Front-end code change data
=-=-=-=-=

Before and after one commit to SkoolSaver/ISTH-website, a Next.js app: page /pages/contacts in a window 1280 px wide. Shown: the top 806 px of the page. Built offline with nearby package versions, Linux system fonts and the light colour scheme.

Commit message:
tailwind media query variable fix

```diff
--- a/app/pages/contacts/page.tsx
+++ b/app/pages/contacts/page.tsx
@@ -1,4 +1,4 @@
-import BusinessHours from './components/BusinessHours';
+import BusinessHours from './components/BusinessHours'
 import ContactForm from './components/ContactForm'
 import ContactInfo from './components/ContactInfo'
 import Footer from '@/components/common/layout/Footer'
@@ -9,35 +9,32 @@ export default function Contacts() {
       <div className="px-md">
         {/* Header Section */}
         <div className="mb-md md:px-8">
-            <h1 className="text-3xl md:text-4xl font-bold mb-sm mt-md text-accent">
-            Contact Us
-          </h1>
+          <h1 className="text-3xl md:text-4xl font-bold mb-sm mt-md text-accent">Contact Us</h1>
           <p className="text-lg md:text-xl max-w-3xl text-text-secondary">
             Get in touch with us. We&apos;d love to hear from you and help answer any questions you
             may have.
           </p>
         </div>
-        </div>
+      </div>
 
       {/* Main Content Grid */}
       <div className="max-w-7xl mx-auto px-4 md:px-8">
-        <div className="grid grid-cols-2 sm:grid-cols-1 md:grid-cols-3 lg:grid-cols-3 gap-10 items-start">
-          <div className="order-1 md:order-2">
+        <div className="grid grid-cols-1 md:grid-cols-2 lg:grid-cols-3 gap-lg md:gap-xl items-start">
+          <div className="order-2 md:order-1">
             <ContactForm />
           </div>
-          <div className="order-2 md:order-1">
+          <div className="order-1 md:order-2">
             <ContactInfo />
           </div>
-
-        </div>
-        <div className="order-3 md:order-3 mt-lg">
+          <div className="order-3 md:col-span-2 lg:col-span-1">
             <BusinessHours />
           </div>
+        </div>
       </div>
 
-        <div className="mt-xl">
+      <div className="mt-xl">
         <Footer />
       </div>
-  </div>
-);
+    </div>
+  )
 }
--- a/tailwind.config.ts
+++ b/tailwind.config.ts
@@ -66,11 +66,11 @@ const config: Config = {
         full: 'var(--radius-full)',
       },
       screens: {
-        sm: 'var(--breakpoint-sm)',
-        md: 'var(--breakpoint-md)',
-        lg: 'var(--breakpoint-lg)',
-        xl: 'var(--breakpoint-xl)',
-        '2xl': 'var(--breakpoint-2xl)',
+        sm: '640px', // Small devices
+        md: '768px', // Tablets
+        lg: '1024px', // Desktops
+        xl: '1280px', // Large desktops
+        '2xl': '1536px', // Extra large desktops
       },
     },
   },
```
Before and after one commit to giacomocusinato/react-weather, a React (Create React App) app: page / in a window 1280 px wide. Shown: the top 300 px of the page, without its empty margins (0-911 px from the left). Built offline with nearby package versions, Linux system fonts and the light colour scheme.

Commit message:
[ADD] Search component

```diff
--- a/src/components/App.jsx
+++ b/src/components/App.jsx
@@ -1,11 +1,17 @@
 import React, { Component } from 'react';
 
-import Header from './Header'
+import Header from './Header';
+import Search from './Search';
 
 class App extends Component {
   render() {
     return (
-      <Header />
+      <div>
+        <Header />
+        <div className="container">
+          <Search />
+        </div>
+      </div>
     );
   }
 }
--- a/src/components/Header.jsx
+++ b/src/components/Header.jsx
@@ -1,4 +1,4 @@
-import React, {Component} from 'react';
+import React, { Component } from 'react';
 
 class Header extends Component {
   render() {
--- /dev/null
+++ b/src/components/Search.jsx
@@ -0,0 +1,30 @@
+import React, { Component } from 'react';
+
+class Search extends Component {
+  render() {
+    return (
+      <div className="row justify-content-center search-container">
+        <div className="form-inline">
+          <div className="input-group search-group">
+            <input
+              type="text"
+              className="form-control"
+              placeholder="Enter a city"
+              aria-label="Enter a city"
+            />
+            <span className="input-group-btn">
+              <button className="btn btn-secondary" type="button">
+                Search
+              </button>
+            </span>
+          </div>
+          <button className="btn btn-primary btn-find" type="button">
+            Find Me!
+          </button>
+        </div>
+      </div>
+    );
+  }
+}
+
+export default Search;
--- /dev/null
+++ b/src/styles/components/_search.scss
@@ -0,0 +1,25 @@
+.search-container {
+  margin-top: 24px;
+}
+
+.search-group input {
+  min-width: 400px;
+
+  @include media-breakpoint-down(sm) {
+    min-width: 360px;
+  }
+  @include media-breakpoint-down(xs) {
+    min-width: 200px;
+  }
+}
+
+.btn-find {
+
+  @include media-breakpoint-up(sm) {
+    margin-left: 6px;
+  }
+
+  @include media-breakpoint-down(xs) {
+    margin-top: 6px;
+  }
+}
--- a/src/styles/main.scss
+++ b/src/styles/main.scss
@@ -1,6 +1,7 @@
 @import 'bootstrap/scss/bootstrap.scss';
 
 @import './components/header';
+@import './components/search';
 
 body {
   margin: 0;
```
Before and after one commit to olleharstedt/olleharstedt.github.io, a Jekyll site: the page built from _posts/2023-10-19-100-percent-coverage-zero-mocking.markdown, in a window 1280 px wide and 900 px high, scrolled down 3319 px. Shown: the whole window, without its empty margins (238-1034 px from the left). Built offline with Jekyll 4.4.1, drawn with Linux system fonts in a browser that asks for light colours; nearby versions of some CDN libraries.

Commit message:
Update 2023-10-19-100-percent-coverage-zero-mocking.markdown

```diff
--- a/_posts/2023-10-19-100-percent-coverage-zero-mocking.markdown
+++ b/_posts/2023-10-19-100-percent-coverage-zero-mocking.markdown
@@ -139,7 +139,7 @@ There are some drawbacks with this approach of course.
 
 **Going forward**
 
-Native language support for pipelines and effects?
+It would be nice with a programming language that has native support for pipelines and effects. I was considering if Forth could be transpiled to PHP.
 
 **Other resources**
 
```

=-=-=-=-=

[What to produce]
Scan the data above for the word "button". Copy every line in which it is found.

[Response box]
+              <button className="btn btn-secondary" type="button">
+              </button>
+          <button className="btn btn-primary btn-find" type="button">
+          </button>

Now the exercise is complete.